The green green roofs of home
Look up to find a route to better sustainability, says Ian Moores
Over recent months, most social housing providers have been grappling with the reality of achieving level 3 of the code for sustainable homes under the requirements of the latest Housing Corporation funding. With hundreds of live schemes seeking to achieve level 3, there are numerous solutions emerging across the country.
As part of that process, many designers have begun to see the benefit of using specific types of roofs to help hit code objectives. Looking to the future, the roof is likely to become a major element in true zero carbon building.
The roof is the obvious place to achieve substantial benefits when designing and specifying any new building because of its position relative to sun and rain. Historically, the roof’s main functions has been to keep out the weather and keep in the heat. Successive changes to building regulations have ratcheted up the thermal performance without considering the role of the roof in reaching overall sustainability goals.
In relation to the code, the roof can retain and collect rainwater, provide usable amenity space and help to increase biodiversity, adding substantially to the total credit score.
The mandatory standard for surface water run-off (Sur 1) requires that peak rate of run-off into watercourses is no greater for the developed site than it was pre-development. This figure would normally be calculated by a drainage engineer, using the criteria set out in the technical guidance.
The implication for most sites is that a sustainable urban drainage system or large-scale underground attenuation will be needed. The cost and scale of an average installation is considerable for developers, and the alternative of using the roof to assist in this task is becoming increasingly attractive. Green roofs decrease the total amount of run-off and slow the rate of run-off from the roof itself. Depending on the specific system, they can retain up to 75 per cent of rain water, releasing it back into the atmosphere through evaporation and transpiration.
Intensive and extensive
Part of the resistance to the widespread use of green roofs has been cost, but weighed against other attenuation methods it has begun to look far more economically viable.
There are various types of green roofs, but in simple terms, varying depths of soil or other growing mediums are used to support differing planting requirements. Intensive systems have deeper construction and can support larger plants, although they may require irrigation and higher levels of maintenance, while extensive systems require almost no maintenance apart from an annual weeding and feeding. Extensive roofs are usually planted with sedums and mosses. The build- up is usually laid on an insulated waterproof membrane that is then supported by a structural substrate.
A cost-effective extensive roof has an additional price of approximately £40 to £60 per square metre, in excess of standard flat roof construction. At present, the National House-Building Council buildmark requires that green roofs be supplied as a complete system by a specialist, to provide a single point of liability for installation, so it is not possible to simply add your own green build-up to standard flat roof construction.

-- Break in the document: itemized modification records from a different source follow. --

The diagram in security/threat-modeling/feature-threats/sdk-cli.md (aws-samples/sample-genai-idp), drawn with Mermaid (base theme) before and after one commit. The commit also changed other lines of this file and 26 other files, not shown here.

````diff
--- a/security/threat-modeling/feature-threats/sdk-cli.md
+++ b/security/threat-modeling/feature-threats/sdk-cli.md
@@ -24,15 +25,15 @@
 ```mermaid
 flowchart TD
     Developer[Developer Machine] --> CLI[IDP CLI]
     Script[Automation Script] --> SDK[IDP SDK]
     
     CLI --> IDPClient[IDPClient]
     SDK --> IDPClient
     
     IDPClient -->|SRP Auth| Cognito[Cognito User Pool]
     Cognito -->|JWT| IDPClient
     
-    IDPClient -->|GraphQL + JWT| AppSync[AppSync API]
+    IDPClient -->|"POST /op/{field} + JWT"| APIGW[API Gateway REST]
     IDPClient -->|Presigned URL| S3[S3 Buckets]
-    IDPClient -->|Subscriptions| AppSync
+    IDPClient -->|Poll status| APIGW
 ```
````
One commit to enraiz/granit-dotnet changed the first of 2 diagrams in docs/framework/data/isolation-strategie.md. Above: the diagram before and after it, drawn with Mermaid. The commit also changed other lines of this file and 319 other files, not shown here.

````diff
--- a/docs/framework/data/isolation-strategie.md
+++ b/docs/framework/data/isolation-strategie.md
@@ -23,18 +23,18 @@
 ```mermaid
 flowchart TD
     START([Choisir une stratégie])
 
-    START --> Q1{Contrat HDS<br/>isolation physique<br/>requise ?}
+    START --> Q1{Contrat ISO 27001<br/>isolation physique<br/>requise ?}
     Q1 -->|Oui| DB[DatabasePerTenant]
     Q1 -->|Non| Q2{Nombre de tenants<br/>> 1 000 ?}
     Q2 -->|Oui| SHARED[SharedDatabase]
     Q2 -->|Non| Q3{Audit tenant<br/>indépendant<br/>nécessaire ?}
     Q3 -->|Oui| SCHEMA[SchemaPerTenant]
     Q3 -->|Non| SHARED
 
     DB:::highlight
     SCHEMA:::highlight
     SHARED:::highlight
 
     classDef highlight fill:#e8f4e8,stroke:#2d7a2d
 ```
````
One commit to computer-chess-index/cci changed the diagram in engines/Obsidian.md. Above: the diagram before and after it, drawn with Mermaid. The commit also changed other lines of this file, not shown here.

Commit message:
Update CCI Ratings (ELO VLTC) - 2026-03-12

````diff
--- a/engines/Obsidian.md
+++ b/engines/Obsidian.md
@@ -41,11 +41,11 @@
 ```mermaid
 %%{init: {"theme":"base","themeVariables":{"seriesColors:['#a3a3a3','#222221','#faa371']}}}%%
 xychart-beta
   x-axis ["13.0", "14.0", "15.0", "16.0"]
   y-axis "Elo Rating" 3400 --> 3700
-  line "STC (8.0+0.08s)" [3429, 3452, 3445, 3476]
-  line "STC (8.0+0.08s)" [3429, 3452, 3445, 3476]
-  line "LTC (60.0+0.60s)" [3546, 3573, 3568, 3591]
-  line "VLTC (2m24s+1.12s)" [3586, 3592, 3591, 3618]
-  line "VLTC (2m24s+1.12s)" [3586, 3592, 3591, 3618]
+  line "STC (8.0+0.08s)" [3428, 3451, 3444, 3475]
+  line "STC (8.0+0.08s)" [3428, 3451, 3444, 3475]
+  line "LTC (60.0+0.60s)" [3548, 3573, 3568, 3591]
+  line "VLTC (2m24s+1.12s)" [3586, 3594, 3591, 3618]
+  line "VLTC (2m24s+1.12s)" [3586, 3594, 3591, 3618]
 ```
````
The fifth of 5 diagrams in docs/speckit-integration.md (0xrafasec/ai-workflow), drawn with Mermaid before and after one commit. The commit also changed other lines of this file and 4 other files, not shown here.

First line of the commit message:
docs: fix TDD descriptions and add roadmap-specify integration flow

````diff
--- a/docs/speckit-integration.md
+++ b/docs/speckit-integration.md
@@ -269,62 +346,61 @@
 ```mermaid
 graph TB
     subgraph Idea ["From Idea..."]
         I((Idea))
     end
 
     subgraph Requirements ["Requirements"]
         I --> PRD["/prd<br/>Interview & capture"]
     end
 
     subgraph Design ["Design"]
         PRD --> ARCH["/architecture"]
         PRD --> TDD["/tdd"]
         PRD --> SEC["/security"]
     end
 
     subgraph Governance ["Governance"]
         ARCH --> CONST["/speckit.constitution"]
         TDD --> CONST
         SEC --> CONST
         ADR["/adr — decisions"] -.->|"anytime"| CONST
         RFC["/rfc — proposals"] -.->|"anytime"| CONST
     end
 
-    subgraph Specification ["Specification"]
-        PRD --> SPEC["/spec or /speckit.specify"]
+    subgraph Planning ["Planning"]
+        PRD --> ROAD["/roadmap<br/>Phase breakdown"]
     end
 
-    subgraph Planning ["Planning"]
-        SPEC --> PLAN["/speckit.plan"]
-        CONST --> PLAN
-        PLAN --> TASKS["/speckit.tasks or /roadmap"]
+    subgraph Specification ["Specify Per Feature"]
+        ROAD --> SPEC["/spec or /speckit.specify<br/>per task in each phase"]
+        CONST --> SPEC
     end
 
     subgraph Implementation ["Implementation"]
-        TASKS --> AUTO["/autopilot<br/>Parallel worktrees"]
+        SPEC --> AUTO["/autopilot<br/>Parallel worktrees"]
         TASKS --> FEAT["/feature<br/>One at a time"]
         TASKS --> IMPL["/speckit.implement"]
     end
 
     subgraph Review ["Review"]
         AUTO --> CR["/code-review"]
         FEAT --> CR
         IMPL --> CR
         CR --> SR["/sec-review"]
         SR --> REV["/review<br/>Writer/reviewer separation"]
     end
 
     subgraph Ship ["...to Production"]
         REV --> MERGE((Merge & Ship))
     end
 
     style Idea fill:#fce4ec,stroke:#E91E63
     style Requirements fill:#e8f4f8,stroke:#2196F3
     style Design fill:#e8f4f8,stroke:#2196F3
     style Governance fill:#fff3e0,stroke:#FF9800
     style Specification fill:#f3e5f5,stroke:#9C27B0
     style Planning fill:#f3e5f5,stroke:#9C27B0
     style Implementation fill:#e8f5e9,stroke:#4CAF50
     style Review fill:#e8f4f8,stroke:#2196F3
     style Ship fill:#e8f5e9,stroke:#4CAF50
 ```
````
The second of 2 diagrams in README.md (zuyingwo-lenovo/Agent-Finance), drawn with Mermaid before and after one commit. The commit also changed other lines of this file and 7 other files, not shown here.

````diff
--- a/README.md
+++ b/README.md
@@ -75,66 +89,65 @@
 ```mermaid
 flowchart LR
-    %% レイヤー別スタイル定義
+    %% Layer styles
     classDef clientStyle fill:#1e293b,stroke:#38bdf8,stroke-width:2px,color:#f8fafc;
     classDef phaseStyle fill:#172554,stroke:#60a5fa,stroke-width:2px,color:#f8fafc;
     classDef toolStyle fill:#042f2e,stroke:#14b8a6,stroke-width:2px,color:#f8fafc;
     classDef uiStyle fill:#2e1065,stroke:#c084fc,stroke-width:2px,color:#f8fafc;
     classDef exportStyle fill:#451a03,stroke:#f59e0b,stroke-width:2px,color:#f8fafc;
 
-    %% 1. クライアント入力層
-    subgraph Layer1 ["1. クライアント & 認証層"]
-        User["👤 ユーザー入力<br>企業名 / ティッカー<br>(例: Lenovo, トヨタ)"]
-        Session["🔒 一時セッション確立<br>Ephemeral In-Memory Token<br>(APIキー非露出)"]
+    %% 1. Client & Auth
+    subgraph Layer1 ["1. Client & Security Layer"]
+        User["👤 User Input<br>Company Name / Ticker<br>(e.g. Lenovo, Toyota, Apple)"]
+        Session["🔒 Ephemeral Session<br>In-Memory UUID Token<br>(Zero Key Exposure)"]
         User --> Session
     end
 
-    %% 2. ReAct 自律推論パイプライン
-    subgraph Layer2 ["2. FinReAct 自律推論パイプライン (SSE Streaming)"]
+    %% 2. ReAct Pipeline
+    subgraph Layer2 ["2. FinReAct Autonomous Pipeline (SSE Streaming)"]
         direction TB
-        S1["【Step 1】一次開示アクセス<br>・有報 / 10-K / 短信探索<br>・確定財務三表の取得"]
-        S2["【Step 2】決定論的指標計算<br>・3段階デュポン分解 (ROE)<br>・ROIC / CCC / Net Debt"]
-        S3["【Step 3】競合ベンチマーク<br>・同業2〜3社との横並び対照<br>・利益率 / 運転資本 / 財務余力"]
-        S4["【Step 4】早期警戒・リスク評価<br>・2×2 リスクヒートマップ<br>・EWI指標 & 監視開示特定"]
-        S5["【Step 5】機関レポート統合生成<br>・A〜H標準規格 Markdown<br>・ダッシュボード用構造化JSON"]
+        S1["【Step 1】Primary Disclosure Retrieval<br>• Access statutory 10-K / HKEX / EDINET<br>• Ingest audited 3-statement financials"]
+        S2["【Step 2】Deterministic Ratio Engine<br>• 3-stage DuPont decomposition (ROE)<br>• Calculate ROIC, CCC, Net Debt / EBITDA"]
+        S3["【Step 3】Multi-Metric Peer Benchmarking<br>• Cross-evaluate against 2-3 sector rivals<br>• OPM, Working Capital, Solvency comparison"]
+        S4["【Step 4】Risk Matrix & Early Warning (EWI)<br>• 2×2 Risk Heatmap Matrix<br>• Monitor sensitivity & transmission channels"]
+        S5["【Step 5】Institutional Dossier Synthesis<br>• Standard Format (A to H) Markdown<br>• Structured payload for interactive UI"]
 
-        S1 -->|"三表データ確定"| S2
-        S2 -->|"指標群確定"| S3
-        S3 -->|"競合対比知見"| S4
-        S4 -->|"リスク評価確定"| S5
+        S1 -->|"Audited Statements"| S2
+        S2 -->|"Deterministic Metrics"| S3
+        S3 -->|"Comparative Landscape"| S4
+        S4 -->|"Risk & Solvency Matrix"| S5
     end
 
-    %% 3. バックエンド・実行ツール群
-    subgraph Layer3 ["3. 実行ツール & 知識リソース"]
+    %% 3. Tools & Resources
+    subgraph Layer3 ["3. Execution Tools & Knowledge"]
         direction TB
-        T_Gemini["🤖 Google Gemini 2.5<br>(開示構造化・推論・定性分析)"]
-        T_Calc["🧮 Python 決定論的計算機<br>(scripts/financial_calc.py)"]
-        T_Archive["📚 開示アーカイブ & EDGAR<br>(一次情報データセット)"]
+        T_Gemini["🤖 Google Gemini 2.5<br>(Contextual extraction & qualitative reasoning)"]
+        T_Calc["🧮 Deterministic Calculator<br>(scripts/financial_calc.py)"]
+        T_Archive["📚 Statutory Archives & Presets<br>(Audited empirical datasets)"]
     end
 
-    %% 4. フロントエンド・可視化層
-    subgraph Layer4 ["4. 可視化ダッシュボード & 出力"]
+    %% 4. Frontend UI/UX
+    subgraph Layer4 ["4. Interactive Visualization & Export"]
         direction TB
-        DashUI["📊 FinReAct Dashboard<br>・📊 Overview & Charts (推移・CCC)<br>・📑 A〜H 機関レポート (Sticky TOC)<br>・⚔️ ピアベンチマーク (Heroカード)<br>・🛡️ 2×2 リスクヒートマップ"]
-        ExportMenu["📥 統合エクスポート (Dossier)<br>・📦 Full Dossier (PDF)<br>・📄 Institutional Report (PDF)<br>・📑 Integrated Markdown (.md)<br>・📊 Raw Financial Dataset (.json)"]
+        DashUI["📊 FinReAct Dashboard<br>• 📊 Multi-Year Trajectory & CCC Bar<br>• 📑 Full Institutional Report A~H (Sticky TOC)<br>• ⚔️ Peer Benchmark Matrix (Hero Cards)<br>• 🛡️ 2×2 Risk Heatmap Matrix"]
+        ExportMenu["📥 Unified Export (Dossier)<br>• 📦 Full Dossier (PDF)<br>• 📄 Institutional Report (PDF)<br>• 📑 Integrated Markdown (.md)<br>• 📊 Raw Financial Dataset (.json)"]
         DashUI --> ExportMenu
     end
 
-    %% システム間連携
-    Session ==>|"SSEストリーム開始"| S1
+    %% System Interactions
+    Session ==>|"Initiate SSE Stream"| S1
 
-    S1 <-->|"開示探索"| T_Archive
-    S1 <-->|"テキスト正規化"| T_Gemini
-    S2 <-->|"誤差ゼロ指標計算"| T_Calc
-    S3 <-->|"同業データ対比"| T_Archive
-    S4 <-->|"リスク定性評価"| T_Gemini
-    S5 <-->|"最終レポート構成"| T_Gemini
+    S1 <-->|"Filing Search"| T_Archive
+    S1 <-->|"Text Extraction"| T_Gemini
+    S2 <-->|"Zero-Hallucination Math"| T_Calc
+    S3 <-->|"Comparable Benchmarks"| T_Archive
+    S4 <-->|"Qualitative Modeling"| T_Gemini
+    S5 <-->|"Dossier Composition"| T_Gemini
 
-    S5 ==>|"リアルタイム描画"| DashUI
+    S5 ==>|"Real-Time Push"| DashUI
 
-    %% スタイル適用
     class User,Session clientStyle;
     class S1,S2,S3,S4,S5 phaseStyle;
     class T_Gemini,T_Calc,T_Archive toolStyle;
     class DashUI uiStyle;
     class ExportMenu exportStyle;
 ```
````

Run-off from green roofs can also be used for rain water harvesting to reduce the potable water requirements and score credits in the indoor water-use section of the code (Wat 1). Intensive roofs can be developed with input from an ecologist to specifically increase biodiversity with potential to gain credits under section Eco 4.
With the appropriate edge protection, roofs can be used to add a private outdoor space, although for many an open space at high levels is still contentious for family housing. Credits can be gained under section Hea 3.
Developers will need to bear in mind that by creating roof areas that need to be maintained, consideration should be given to providing safe access under the construction (design and management) regulations.
Put to work
Because a green roof can be used to achieve credits throughout the code, it can have a real impact and be a very cost-effective way of moving towards the higher scores required for level 3 and above. The use of roofs for mounting renewable sources will also be part of the evolution of the roof to become a multi-functional working platform.
We expect to see more green roofs included in housing specification in future, and increased demand should mean overall cost is likely to fall.
Ian Moores is a principal of ARK Design & Architecture and a code for sustainable homes assessor